In the Village Voice, Michael Feingold wrote in his obituary of Mr. Wilson that “to think of the great characters and scenes in August’s plays is to think of an epic parade of great African American actors who have seized their moment to make theater history: James Earl Jones and Mary Alice in Fences, Charles S. Dutton in Ma Rainey and The Piano Lesson, S. Epatha Merkerson confronting him in the latter, Roscoe Lee Browne sagely ironic in Two Trains Running, Stephen McKinley Henderson oozing malice in Jitney, Ruben Santiago-Hudson and Lisa Gay Hamilton glaring a skyful of weaponry at each other in Gem of the Ocean.” I should mention that Michael Feingold himself died recently. What does it mean to you to be among these great actors associated with August Wilson?
It was a very eloquent obituary; it’s worthy of literary praise. It was both a humbling and prideful experience to be mentioned in that company.
Death of a Salesman is now on Broadway with a Black Loman family. That was done before, though, including at Yale Repertory in 2009, in which you played Charley to Charles S. Dutton’s Willy Loman. What would you like to share about that experience?
It’s wonderful to see now how much Wendell Pierce’s production is being well received. When we did Death of a Salesman at Yale, there was some pushback about whether this should be happening at all. There were several Wilson actors in that production, and the critics wanted to say, “You know, August wouldn’t be happy with that casting.” What they understand today is that with the wonderful performances of Black actors all over town, and in all kinds of shows, the only reason August said he didn’t want to be lifting American classics with an all-Black cast was because they were not doing any works by Black playwrights. Now it’s a whole different field from when August did “The Ground on Which I Stand.”
Many people only know of you as an actor, but you are also a director. Your New York directorial debut was Ali! in 1992, a play by Geoffrey C. Ewing and Graydon Royce. What was it that made you feel that you also had to direct?
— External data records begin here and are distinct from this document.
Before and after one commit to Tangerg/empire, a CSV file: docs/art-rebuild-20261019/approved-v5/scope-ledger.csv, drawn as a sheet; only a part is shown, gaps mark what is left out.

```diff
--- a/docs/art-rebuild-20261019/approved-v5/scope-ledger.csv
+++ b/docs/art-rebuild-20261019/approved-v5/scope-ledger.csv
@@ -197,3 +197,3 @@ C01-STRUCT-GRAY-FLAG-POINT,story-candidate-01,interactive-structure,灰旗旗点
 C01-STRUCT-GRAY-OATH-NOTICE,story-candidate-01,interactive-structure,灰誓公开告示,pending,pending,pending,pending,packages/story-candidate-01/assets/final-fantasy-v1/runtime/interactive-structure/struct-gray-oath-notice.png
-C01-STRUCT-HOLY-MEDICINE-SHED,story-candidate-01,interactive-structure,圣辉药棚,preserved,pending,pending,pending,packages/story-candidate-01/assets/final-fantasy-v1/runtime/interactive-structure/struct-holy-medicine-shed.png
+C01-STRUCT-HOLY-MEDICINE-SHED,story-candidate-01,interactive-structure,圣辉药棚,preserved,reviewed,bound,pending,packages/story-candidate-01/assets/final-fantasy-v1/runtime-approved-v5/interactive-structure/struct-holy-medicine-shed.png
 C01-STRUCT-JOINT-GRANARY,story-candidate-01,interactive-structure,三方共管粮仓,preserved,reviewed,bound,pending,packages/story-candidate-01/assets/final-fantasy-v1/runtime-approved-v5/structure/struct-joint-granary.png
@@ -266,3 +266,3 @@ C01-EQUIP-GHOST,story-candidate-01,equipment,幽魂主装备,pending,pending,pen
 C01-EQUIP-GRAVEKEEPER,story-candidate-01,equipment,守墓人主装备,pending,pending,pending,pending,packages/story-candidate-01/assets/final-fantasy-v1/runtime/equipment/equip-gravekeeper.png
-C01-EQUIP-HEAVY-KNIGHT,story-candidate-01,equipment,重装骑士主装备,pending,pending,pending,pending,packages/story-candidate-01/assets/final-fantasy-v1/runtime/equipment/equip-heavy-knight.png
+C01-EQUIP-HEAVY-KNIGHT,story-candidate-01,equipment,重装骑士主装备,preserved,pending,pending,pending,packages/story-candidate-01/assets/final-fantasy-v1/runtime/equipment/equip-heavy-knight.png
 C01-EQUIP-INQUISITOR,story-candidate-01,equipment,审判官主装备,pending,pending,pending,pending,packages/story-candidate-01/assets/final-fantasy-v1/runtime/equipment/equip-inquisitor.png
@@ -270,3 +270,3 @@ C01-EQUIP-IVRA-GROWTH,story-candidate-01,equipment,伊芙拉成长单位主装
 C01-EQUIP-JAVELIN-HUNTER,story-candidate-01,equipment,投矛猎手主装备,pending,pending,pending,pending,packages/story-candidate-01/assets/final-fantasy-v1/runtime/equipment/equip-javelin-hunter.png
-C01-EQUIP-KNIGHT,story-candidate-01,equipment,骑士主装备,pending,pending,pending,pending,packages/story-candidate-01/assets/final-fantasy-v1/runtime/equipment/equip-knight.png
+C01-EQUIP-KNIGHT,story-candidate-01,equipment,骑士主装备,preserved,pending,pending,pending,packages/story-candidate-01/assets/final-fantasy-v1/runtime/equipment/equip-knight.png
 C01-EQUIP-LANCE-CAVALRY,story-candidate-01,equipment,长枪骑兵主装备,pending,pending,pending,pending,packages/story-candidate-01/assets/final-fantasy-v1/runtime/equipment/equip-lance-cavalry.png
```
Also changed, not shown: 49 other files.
Well, I was asked to; that’s what happened. Geoffrey was referred to me by a couple of other people. Actually, I tried to send him to another director I knew, who had been a detective and had been a boxer, Ed Smith. Ed didn’t have faith that Ali! could be successful. It was not quite there as a play yet, but once I met Geoffrey, I knew that it was possible. Woodie King was the first person who produced us, in Louisville, Ky. It was in ragtag form, but it was successful, of course, because it was in Ali’s home. Then we cloistered away and we built the play. We did it in London at the Mermaid Theatre, which was very successful. Muhammad Ali and Henry Cooper, the great British champion, were at the show one night together. At the curtain call, Ali came on stage to congratulate Geoffrey on his performance and then called Henry Cooper to the stage, saying, “Come on, let’s fight again.” Then we did it at the Olympic Arts Festival in ’96, where Ali lit the torch.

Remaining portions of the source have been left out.